Work instruction: For the data below, count the lines that have the string "https" and state that number by itself.
:::::
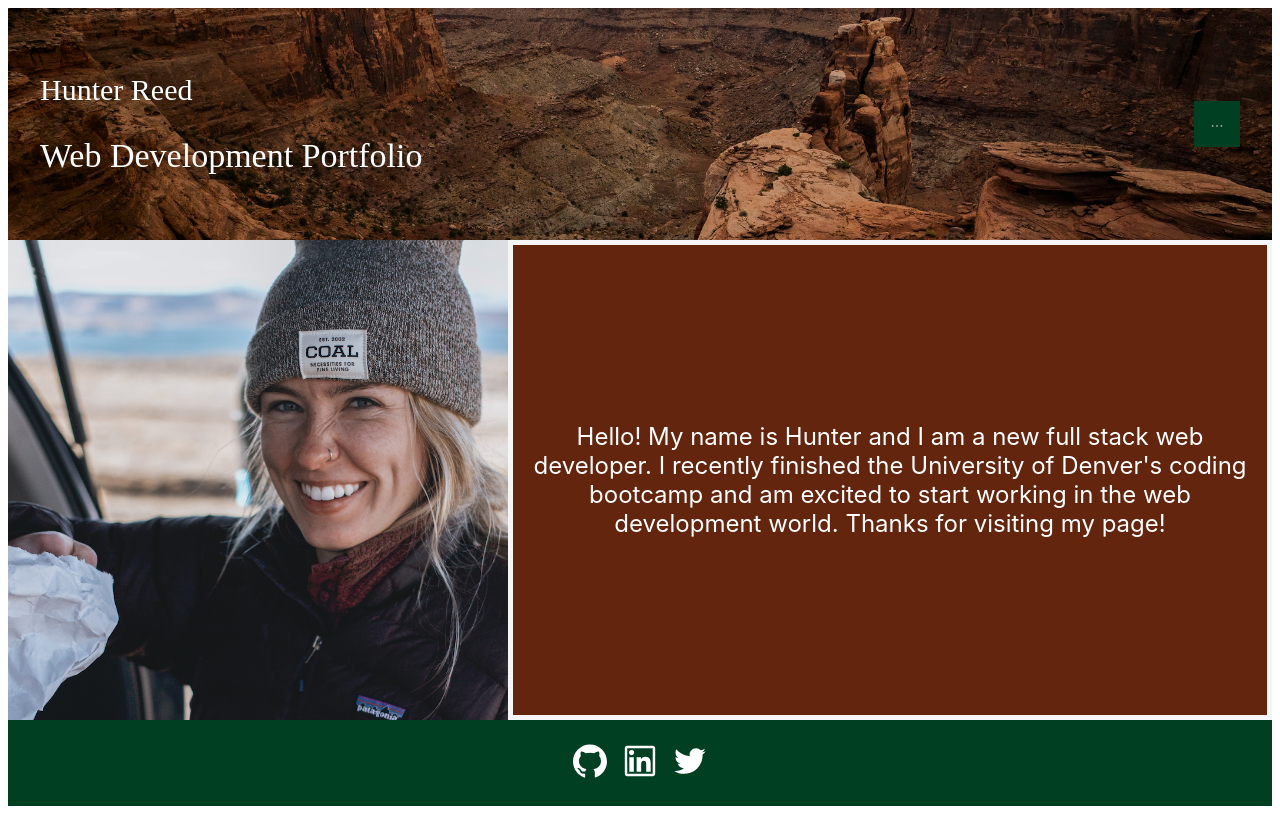
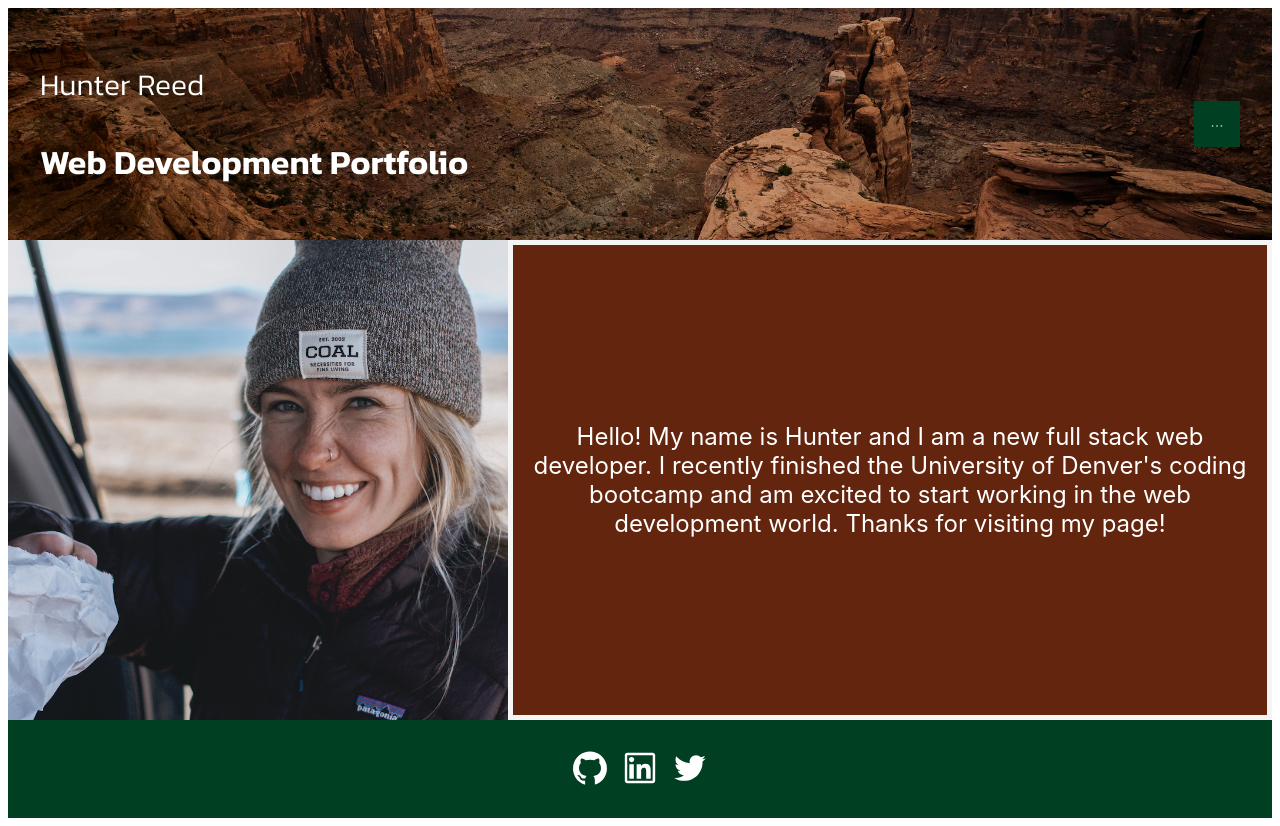
Before and after one commit to huntrreed/react-portfolio, a React (Vite) app: page / in a window 1280 px wide. Built offline with nearby package versions, Linux system fonts and the light colour scheme.

Commit message:
path linking works

```diff
--- a/index.html
+++ b/index.html
@@ -3,8 +3,11 @@
   <head>
     <meta charset="UTF-8" />
     <link rel="icon" type="image/svg+xml" href="/vite.svg" />
+    <link rel="preconnect" href="https://fonts.googleapis.com">
+    <link rel="preconnect" href="https://fonts.gstatic.com" crossorigin>
+    <link href="https://fonts.googleapis.com/css2?family=Kanit:ital,wght@0,100;0,200;0,300;0,400;0,500;0,600;0,700;0,800;0,900;1,100;1,200;1,300;1,400;1,500;1,600;1,700;1,800;1,900&display=swap" rel="stylesheet">
     <meta name="viewport" content="width=device-width, initial-scale=1.0" />
-    <title>React Bucket List</title>
+    <title>Hunter Reed Web Portfolio</title>
   </head>
   <body>
     <div id="root"></div>
--- a/src/App.css
+++ b/src/App.css
@@ -5,6 +5,7 @@
   --orange: #b55f08;
   --red: #8b1602;
   --darkestred: #63250e;
+  font-family: "kanit";
 
 }
 /*new hunter*/
@@ -23,10 +24,12 @@
 .title {
   font-size: 30px;
   color: white;
+  font-weight: 300;
 }
 
 .subtitle {
   font-size: 34px;
+  font-weight: 600;
   color: white;
   margin-top: 30px;
   border: 2px;
@@ -69,7 +72,7 @@
   display: flex;
   justify-content: center;
   align-items: center;
-  min-height: 100vh;
+  min-height: 40vh;
   background-size: cover;
   background-position: center;
   padding: 20px;
--- a/src/App.jsx
+++ b/src/App.jsx
@@ -1,5 +1,3 @@
-// App.jsx
-
 import React from 'react';
 import { Routes, Route, Outlet } from 'react-router-dom';
 import './App.css';
@@ -9,6 +7,7 @@ import Footer from './components/Footer';
 import ContactPage from './pages/contact';
 import HomePage from './pages/Home';
 import PortfolioPage from './pages/portfolio';
+import AboutMePage from './pages/Home';
 
 function App() {
   return (
@@ -17,6 +16,7 @@ function App() {
       <div className="container">
         <Routes>
           <Route path="/" element={<HomePage />} />
+          <Route path="/Home" element={<AboutMePage />} />
           <Route path="/contact" element={<ContactPage />} />
           <Route path="/portfolio" element={<PortfolioPage />} />
         </Routes>
--- a/src/components/Footer/index.jsx
+++ b/src/components/Footer/index.jsx
@@ -11,11 +11,6 @@ const Footer = () => {
 
   return (
     <AntFooter className="footer">
-      {location.pathname !== '/' && (
-        <Button type="primary" onClick={() => navigate(-1)}>
-          &larr; Go Back
-        </Button>
-      )}
       <div className="social-icons">
         <a href="https://github.com/huntrreed"><GithubOutlined /></a>
         <a href="https://www.linkedin.com/in/hunter-reed-8282b7127/"><LinkedinOutlined /></a>
--- a/src/components/Header/index.jsx
+++ b/src/components/Header/index.jsx
@@ -11,7 +11,7 @@ const Header = () => {
       </div>
       <Menu mode="horizontal" theme="dark" className="menu">
         <Menu.Item key="about">
-          <Link to="/about">About Me</Link>
+          <Link to="/Home">About Me</Link>
         </Menu.Item>
         <Menu.Item key="work">
           <Link to="/portfolio">Portfolio</Link>
@@ -20,7 +20,7 @@ const Header = () => {
           <Link to="/contact">Contact Me</Link>
         </Menu.Item>
         <Menu.Item key="resume">
-          <Link to="/resume">Resume</Link>
+          <Link to="https://www.linkedin.com/in/hunter-reed-8282b7127/">Resume</Link>
         </Menu.Item>
       </Menu>
     </header>
--- a/src/main.jsx
+++ b/src/main.jsx
@@ -3,6 +3,7 @@ import ReactDOM from 'react-dom';
 import { BrowserRouter } from 'react-router-dom';
 import './App.css';
 import App from './App';
+
 
 ReactDOM.render(
   <BrowserRouter>
```
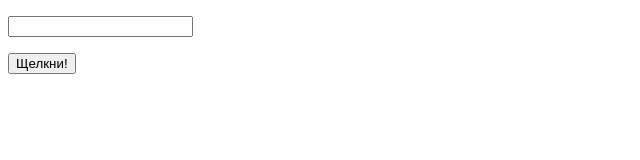
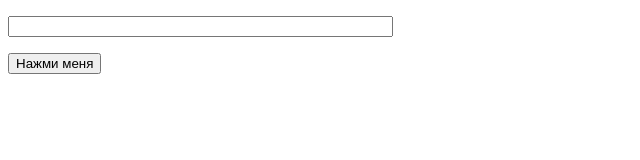
Before and after one commit to anait-at6/week3, a plain HTML site: page public_html/fetch/index.html in a window 1280 px wide. Shown: the whole page, without its empty margins (0-640 px from the left). Drawn offline with Linux system fonts and the light colour scheme.

Commit message:
Update index.html

```diff
--- a/public_html/fetch/index.html
+++ b/public_html/fetch/index.html
@@ -2,14 +2,19 @@
 <html>
  <head>
   <title>week3</title><meta charset="utf-8">
+  <script language="JavaScript">
+     function getData() {
+       alert("Вы ввели: " + document.forms[0].textField.value);
+     }
+  </script>
  </head>
  <body>
   <article>
     <p>
-       <input id="inp" type="text" >
+       <input id="inp" type="text" name=textField size=45>
     </p>
     <div>
-      <button id = "bt" onClick="this.textContent='Спасибо!'">Щелкни!</button>
+      <button id = "bt" onClick="getData()">Нажми меня</button>
     </div>
   </article>
    <script>{
```
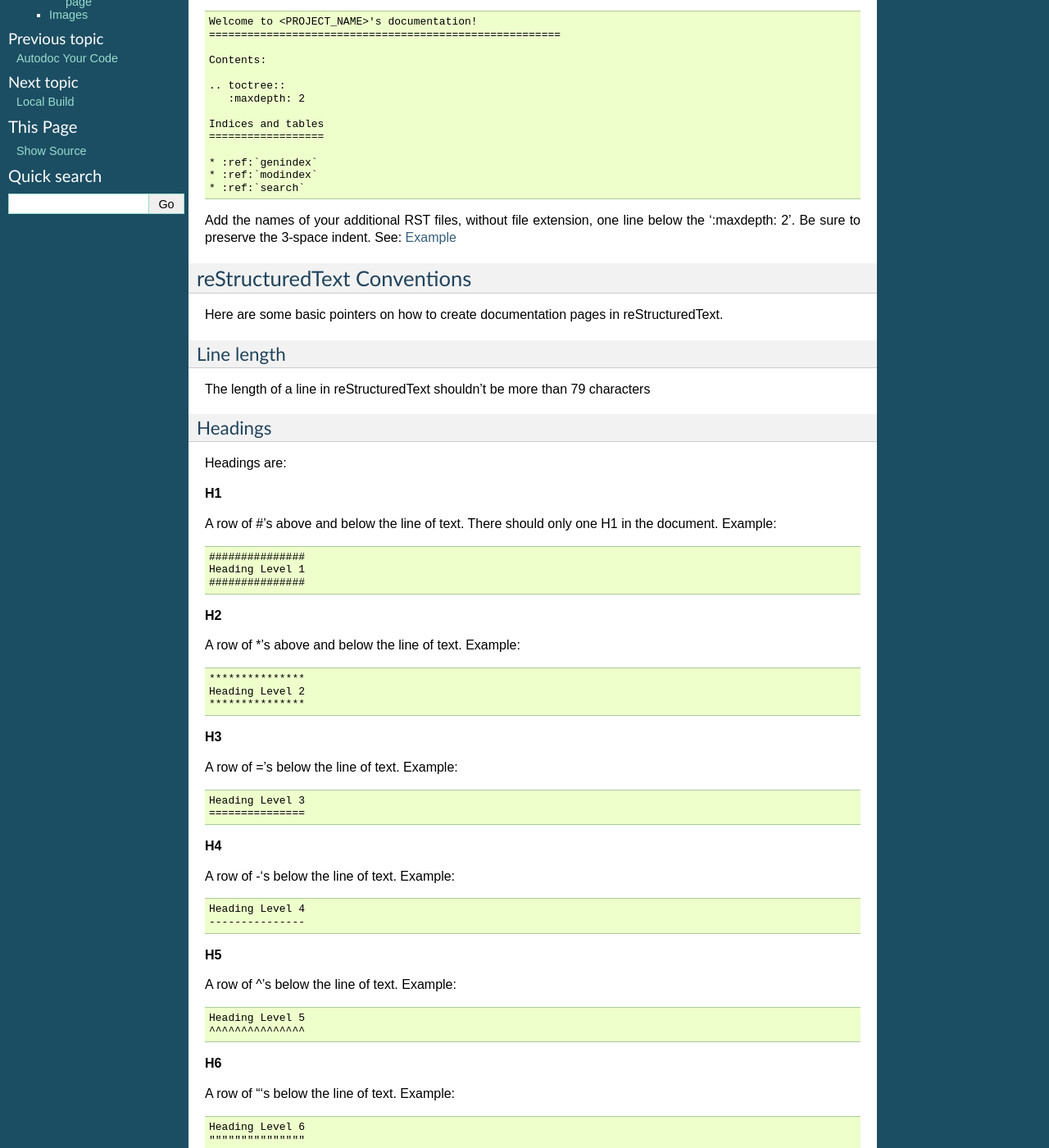
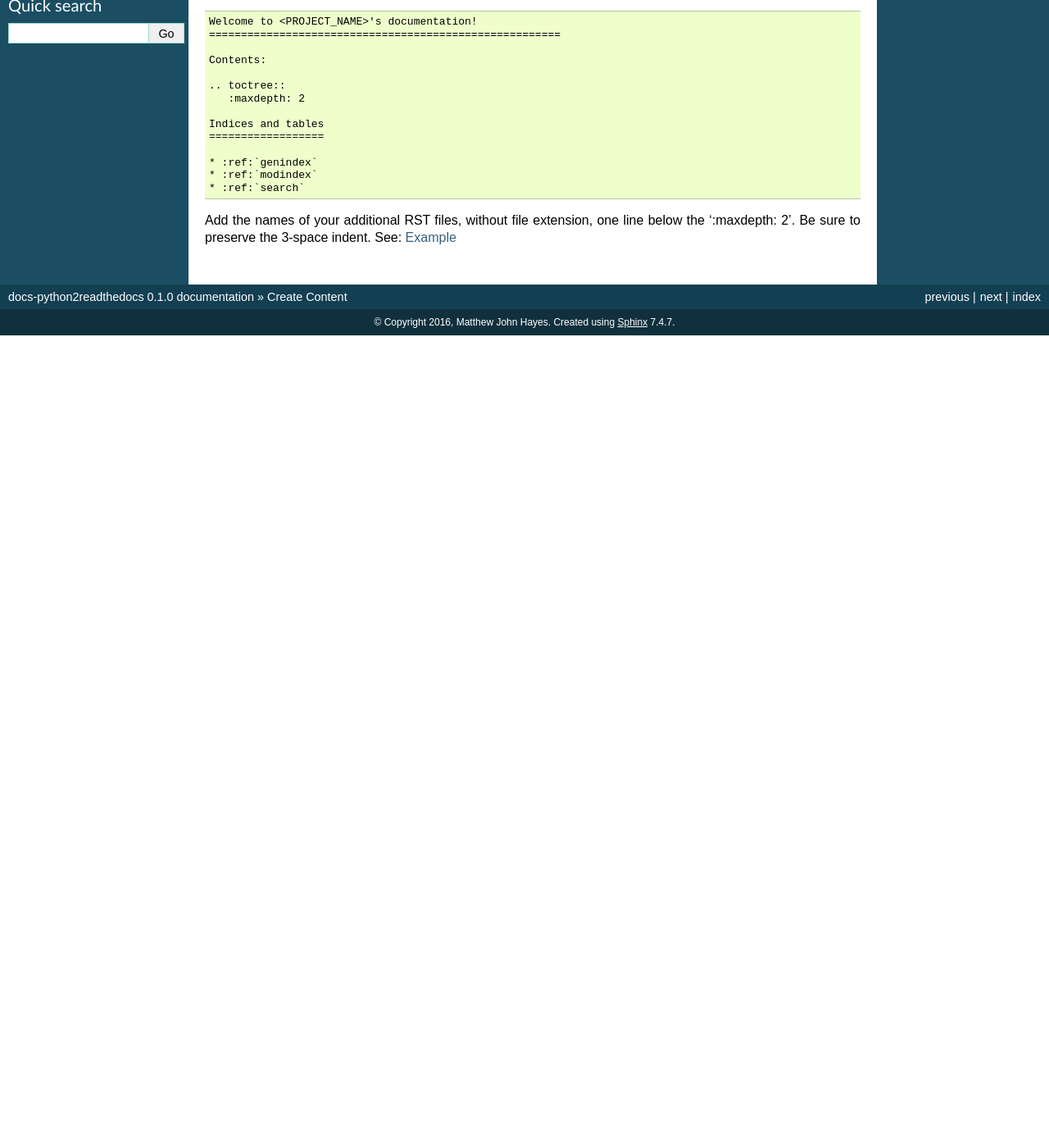
Before and after one commit to mattjhayes/docs-python2readthedocs, a Sphinx documentation site: the page built from docs/source/create-content.rst, in a window 1280 px wide and 1400 px high, scrolled down 288 px. Shown: the whole window at 82% size. Built offline with Sphinx 7.4.7, drawn with Linux system fonts in a browser that asks for light colours; pages that are not in the unit, such as notebooks, are missing from menus; after the commit the page ends 900 px from its top, so only the background shows below that; some of the changed text lies outside the part shown.

Commit message:
Minor updates including path for submodule

```diff
--- a/docs/source/create-content.rst
+++ b/docs/source/create-content.rst
@@ -37,145 +37,3 @@ Initially it will look something like this:
 Add the names of your additional RST files, without file extension, one line
 below the ':maxdepth: 2'. Be sure to preserve the 3-space indent. See:
 `Example <https://raw.githubusercontent.com/mattjhayes/docs-python2readthedocs/master/docs/source/index.rst>`_
-
-****************************
-reStructuredText Conventions
-****************************
-
-Here are some basic pointers on how to create documentation pages in
-reStructuredText.
-
-Line length
-===========
-
-The length of a line in reStructuredText shouldn't be more than 79 characters
-
-Headings
-========
-
-Headings are:
-
-**H1**
-
-A row of #'s above and below the line of text.
-There should only one H1 in the document.
-Example:
-
-.. code-block:: text
-
-  ###############
-  Heading Level 1
-  ###############
-
-**H2**
-
-A row of \*'s above and below the line of text.
-Example:
-
-.. code-block:: text
-
-  ***************
-  Heading Level 2
-  ***************
-
-**H3**
-
-A row of ='s below the line of text.
-Example:
-
-.. code-block:: text
-
-  Heading Level 3
-  ===============
-
-**H4**
-
-A row of -'s below the line of text.
-Example:
-
-.. code-block:: text
-
-  Heading Level 4
-  ---------------
-
-**H5**
-
-A row of ^'s below the line of text.
-Example:
-
-.. code-block:: text
-
-  Heading Level 5
-  ^^^^^^^^^^^^^^^
-
-**H6**
-
-A row of "'s below the line of text.
-Example:
-
-.. code-block:: text
-
-  Heading Level 6
-  """""""""""""""
-
-Code Blocks
-===========
-
-Use the code-block directive to display code as it appears, including
-syntax highlighting if desired.
-
-Command Line
-------------
-
-Use this directive for text such as command line input and output
-(note 2 space indent for the code):
-
-.. code-block:: text
-
-  .. code-block:: text
-
-    code here...
-
-Python
-------
-
-Use this directive for Python (note 2 space indent for the code):
-
-.. code-block:: text
-
-  .. code-block:: python
-
-    code here...
-
-Hyperlinks
-==========
-
-Simple link
------------
-
-(note the backticks, angle brackets and trailing underscore)
-
-.. code-block:: text
-
-  `<http://www.python.org/>`_
-
-Link with name
---------------
-
-.. code-block:: text
-
-  `Python <http://www.python.org/>`_
-
-Link to local page
-------------------
-
-.. code-block:: text
-
-  `Local Page <local_page.html>`_
-
-Images
-======
-
-.. code-block:: text
-
-  .. image:: images/build1.png
--- a/docs/source/index.rst
+++ b/docs/source/index.rst
@@ -19,6 +19,7 @@ Contents:
    configure-sphinx
    code-doc
    create-content
+   restructuretext
    localbuild
    ui-tweaks
    readthedocs
--- a/docs/source/troubleshooting.rst
+++ b/docs/source/troubleshooting.rst
@@ -50,3 +50,7 @@ Module files missing or incomplete
 
 Check Read the Docs to see if there has been an import problem as per
 `example-of-import-problem <readthedocs.html#example-of-import-problem>`_
+
+If your code has submodules (i.e. code is in more than one level of directory)
+then you may need to
+`alter your path statement <code-doc.html#submodules>`_.
```
Also changed, not shown: docs/source/code-doc.rst (+10 -0 lines), docs/source/restructuredtext.rst (added, +153 -0 lines).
:::::
Expected output: 7